Abstract The structure of shocks and turbulence are strongly modified during the acceleration of cosmic rays (CRs) at a shock wave. The pressure and the collisionless viscous stress decelerate the incoming thermal gas and thus modify the shock structure. A CR streaming instability ahead of the shock generates the turbulence on which CRs scatter. The turbulent magnetic field in turn determines the CR diffusion coefficient and further affects the CR energy spectrum and pressure distribution. The dissipation of turbulence contributes to heating the thermal gas. Within a multicomponent fluid framework, CRs and thermal gas are treated as fluids and are closely coupled to the turbulence. The system equations comprise the gas dynamic equations, the CR pressure evolution equation, and the turbulence transport equations, and we adopt typical parameters for the hot ionized interstellar medium. It is shown that the shock has no discontinuity but possesses a narrow but smooth transition. The self-generated turbulent magnetic field is much stronger than both the large-scale magnetic field and the preexisting turbulent magnetic field. The resulting CR diffusion coefficient is substantially suppressed and is more than three orders smaller near the shock than it is far upstream. The results are qualitatively consistent with certainmore »Free, publicly-accessible full text available June 1, 2023
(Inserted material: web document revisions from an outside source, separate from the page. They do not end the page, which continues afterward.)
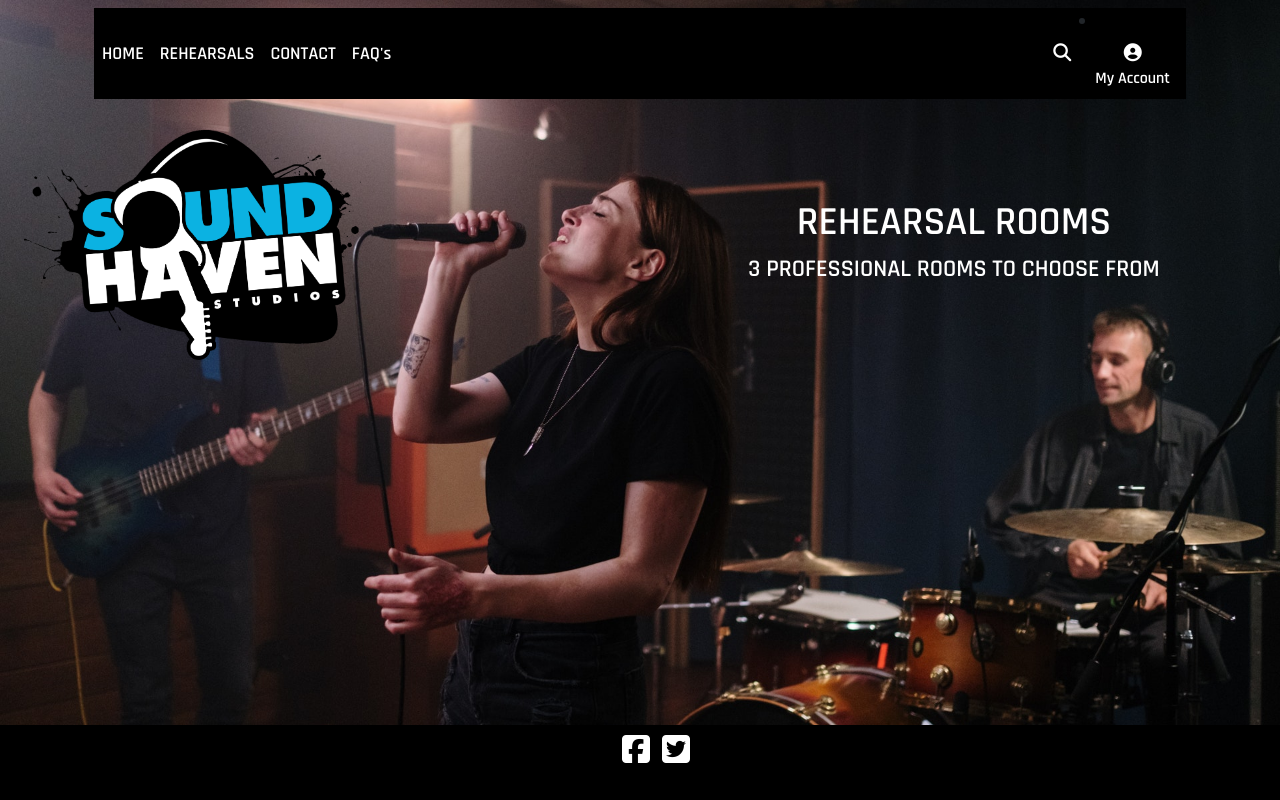
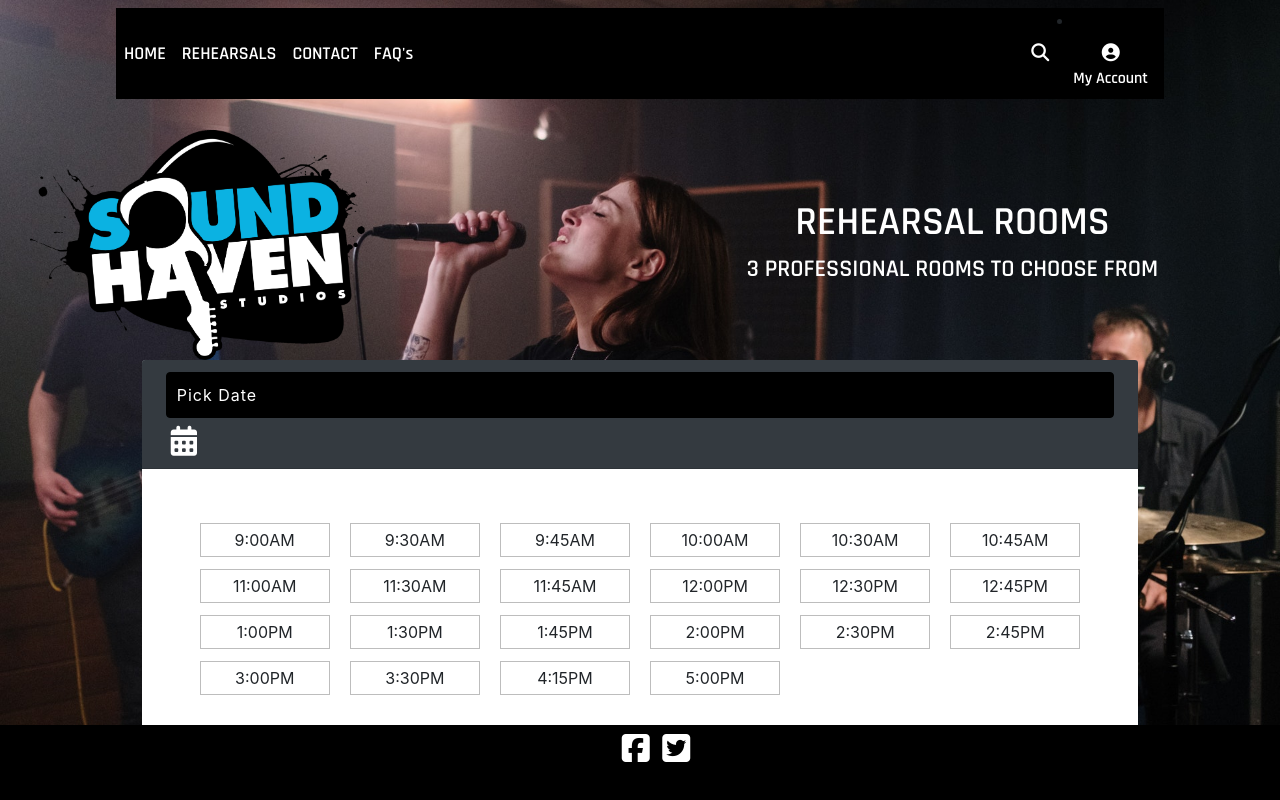
Before and after one commit to DPHamdev/MP-4, a Django app: page /booking/ in a window 1280 px wide. Run offline with Django 3.2, Linux system fonts and the light colour scheme; some libraries are stand-ins or nearby versions.

Commit message:
Added datepicker onto booking app, included JS functionality on the base.html and booking app, along with datepicker CDN for bootstrap

```diff
--- a/booking/templates/booking.html
+++ b/booking/templates/booking.html
@@ -4,5 +4,10 @@
 
 {% block content %}
 
+{% include 'includes/search.html' %}
 
 {% endblock %}
+
+{% block datepickerJS %}
+{% include 'booking/assets/js/searchFunction.js' %}
+{% endblock %}
--- /dev/null
+++ b/booking/templates/includes/search.html
@@ -0,0 +1,90 @@
+
+<div class="container-fluid px-0 px-sm-4 mx-auto">
+    <div class="row justify-content-center mx-0">
+        <div class="col-lg-10">
+            <div class="card border-0">
+                <form autocomplete="off">
+                    <div class="card-header bg-dark">
+                        <div class="mx-0 mb-0 row justify-content-sm-center justify-content-start px-1"> <input type="text" id="dp1" class="datepicker" placeholder="Pick Date" name="date" readonly><span class="fa fa-calendar"></span> </div>
+                    </div>
+                    <div class="card-body p-3 p-sm-5">
+                        <div class="row text-center mx-0">
+                            <div class="col-md-2 col-4 my-1 px-2">
+                                <div class="cell py-1">9:00AM</div>
+                            </div>
+                            <div class="col-md-2 col-4 my-1 px-2">
+                                <div class="cell py-1">9:30AM</div>
+                            </div>
+                            <div class="col-md-2 col-4 my-1 px-2">
+                                <div class="cell py-1">9:45AM</div>
+                            </div>
+                            <div class="col-md-2 col-4 my-1 px-2">
+                                <div class="cell py-1">10:00AM</div>
+                            </div>
+                            <div class="col-md-2 col-4 my-1 px-2">
+                                <div class="cell py-1">10:30AM</div>
+                            </div>
+                            <div class="col-md-2 col-4 my-1 px-2">
+                                <div class="cell py-1">10:45AM</div>
+                            </div>
+                        </div>
+                        <div class="row text-center mx-0">
+                            <div class="col-md-2 col-4 my-1 px-2">
+                                <div class="cell py-1">11:00AM</div>
+                            </div>
+                            <div class="col-md-2 col-4 my-1 px-2">
+                                <div class="cell py-1">11:30AM</div>
+                            </div>
+                            <div class="col-md-2 col-4 my-1 px-2">
+                                <div class="cell py-1">11:45AM</div>
+                            </div>
+                            <div class="col-md-2 col-4 my-1 px-2">
+                                <div class="cell py-1">12:00PM</div>
+                            </div>
+                            <div class="col-md-2 col-4 my-1 px-2">
+                                <div class="cell py-1">12:30PM</div>
+                            </div>
+                            <div class="col-md-2 col-4 my-1 px-2">
+                                <div class="cell py-1">12:45PM</div>
+                            </div>
+                        </div>
+                        <div class="row text-center mx-0">
+                            <div class="col-md-2 col-4 my-1 px-2">
+                                <div class="cell py-1">1:00PM</div>
+                            </div>
+                            <div class="col-md-2 col-4 my-1 px-2">
+                                <div class="cell py-1">1:30PM</div>
+                            </div>
+                            <div class="col-md-2 col-4 my-1 px-2">
+                                <div class="cell py-1">1:45PM</div>
+                            </div>
+                            <div class="col-md-2 col-4 my-1 px-2">
+                                <div class="cell py-1">2:00PM</div>
+                            </div>
+                            <div class="col-md-2 col-4 my-1 px-2">
+                                <div class="cell py-1">2:30PM</div>
+                            </div>
+                            <div class="col-md-2 col-4 my-1 px-2">
+                                <div class="cell py-1">2:45PM</div>
+                            </div>
+                        </div>
+                        <div class="row text-center mx-0">
+                            <div class="col-md-2 col-4 my-1 px-2">
+                                <div class="cell py-1">3:00PM</div>
+                            </div>
+                            <div class="col-md-2 col-4 my-1 px-2">
+                                <div class="cell py-1">3:30PM</div>
+                            </div>
+                            <div class="col-md-2 col-4 my-1 px-2">
+                                <div class="cell py-1">4:15PM</div>
+                            </div>
+                            <div class="col-md-2 col-4 my-1 px-2">
+                                <div class="cell py-1">5:00PM</div>
+                            </div>
+                        </div>
+                    </div>
+                </form>
+            </div>
+        </div>
+    </div>
+</div>
--- a/static/css/base.css
+++ b/static/css/base.css
@@ -130,3 +130,132 @@ a:hover {
           background-color: black !important;
 
       }
+
+
+      /* date picker css */
+
+
+input {
+    padding: 10px 20px !important;
+    border: 1px solid #000 !important;
+    border-radius: 10px;
+    box-sizing: border-box;
+    background-color: #616161 !important;
+    color: #fff !important;
+    font-size: 16px;
+    letter-spacing: 1px;
+    width: 180px
+}
+
+input:focus {
+    -moz-box-shadow: none !important;
+    -webkit-box-shadow: none !important;
+    box-shadow: none !important;
+    border: 1px solid #512DA8;
+    outline-width: 0
+}
+
+::placeholder {
+    color: #fff;
+    opacity: 1
+}
+
+:-ms-input-placeholder {
+    color: #fff
+}
+
+::-ms-input-placeholder {
+    color: #fff
+}
+
+button:focus {
+    -moz-box-shadow: none !important;
+    -webkit-box-shadow: none !important;
+    box-shadow: none !important;
+    outline-width: 0
+}
+
+.datepicker {
+    background-color: #000 !important;
+    color: #fff !important;
+    border: none;
+    padding: 10px !important
+}
+
+.datepicker-dropdown:after {
+    border-bottom: 6px solid #000
+}
+
+thead tr:nth-child(3) th {
+    color: #fff !important;
+    font-weight: bold;
+    padding-top: 20px;
+    padding-bottom: 10px
+}
+
+.dow,
+.old-day,
+.day,
+.new-day {
+    width: 40px !important;
+    height: 40px !important;
+    border-radius: 0px !important
+}
+
+.old-day:hover,
+.day:hover,
+.new-day:hover,
+.month:hover,
+.year:hover,
+.decade:hover,
+.century:hover {
+    border-radius: 6px !important;
+    background-color: #eee;
+    color: #000
+}
+
+
+.disabled {
+    color: #616161 !important
+}
+
+.prev,
+.next,
+.datepicker-switch {
+    border-radius: 0 !important;
+    padding: 20px 10px !important;
+    text-transform: uppercase;
+    font-size: 20px;
+    color: #fff !important;
+    opacity: 0.8
+}
+
+.prev:hover,
+.next:hover,
+.datepicker-switch:hover {
+    background-color: inherit !important;
+    opacity: 1
+}
+
+.cell {
+    border: 1px solid #BDBDBD;
+    margin: 2px;
+    cursor: pointer
+}
+
+.cell:hover {
+    border: 1px solid #3D5AFE
+}
+
+.cell.select {
+    background-color: #3D5AFE;
+    color: #fff
+}
+
+.fa-calendar {
+    color: #fff;
+    font-size: 30px;
+    padding-top: 8px;
+    padding-left: 5px;
+    cursor: pointer
+}
--- a/templates/base.html
+++ b/templates/base.html
@@ -14,16 +14,20 @@
     {% endblock %}
 
     {% block corecss %}
+        <link rel="stylesheet" href="https://cdnjs.cloudflare.com/ajax/libs/bootstrap-datepicker/1.9.0/css/bootstrap-datepicker.css">
         <link href="https://cdn.jsdelivr.net/npm/bootstrap@5.1.3/dist/css/bootstrap.min.css" rel="stylesheet" integrity="sha384-1BmE4kWBq78iYhFldvKuhfTAU6auU8tT94WrHftjDbrCEXSU1oBoqyl2QvZ6jIW3" crossorigin="anonymous">
         <link rel="stylesheet" href="{% static 'css/base.css' %}">
-    {% endblock %}
+        <link rel="stylesheet" href="https://stackpath.bootstrapcdn.com/bootstrap/4.3.1/css/bootstrap.min.css">
+        {% endblock %}
 
     {% block extra_css %}
     {% endblock %}
 
     {% block corejs %}
+        <script src="https://cdnjs.cloudflare.com/ajax/libs/bootstrap-datepicker/1.9.0/js/bootstrap-datepicker.js"></script>
         <script src="https://code.jquery.com/jquery-3.6.0.min.js" integrity="sha256-/xUj+3OJU5yExlq6GSYGSHk7tPXikynS7ogEvDej/m4=" crossorigin="anonymous"></script>
         <script src="https://cdn.jsdelivr.net/npm/bootstrap@5.1.3/dist/js/bootstrap.bundle.min.js" integrity="sha384-ka7Sk0Gln4gmtz2MlQnikT1wXgYsOg+OMhuP+IlRH9sENBO0LRn5q+8nbTov4+1p" crossorigin="anonymous"></script>
+        <script src="https://stackpath.bootstrapcdn.com/bootstrap/4.3.1/js/bootstrap.bundle.min.js" crossorigin="anonymous"></script>
         <script src="https://kit.fontawesome.com/12c25e1e78.js" crossorigin="anonymous"></script>
     {% endblock %}
 
```
Also changed, not shown: booking/assets/js/searchFunction.js (+13 -3 lines).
Abstract Zank et al. developed models describing the transport of low-frequency incompressible and nearly incompressible turbulence in inhomogeneous flows. The formalism was based on expressing the fluctuating variables in terms of the Elsässar variables and then taking “moments” subject to various closure hypotheses. The turbulence transport models are different according to whether the plasma beta regime is large, of order unity, or small. Here, we show explicitly that the three sets of turbulence transport models admit a conservation representation that resembles the well-known WKB transport equation for Alfvén wave energy density after introducing appropriate definitions of the “pressure” associated with the turbulent fluctuations. This includes introducing a distinct turbulent pressure tensor for 3D incompressible turbulence (the large plasma beta limit) and pressure tensors for quasi-2D and slab turbulence (the plasma beta order-unity or small regimes) that generalize the form of the WKB pressure tensor. Various limits of the different turbulent pressure tensors are discussed. However, the analogy between the conservation form of the turbulence transport models and the WKB model is not close for multiple reasons, including that the turbulence models express fully nonlinear physical processes unlike the strictly linear WKB description. The analysis presented here both serves as amore »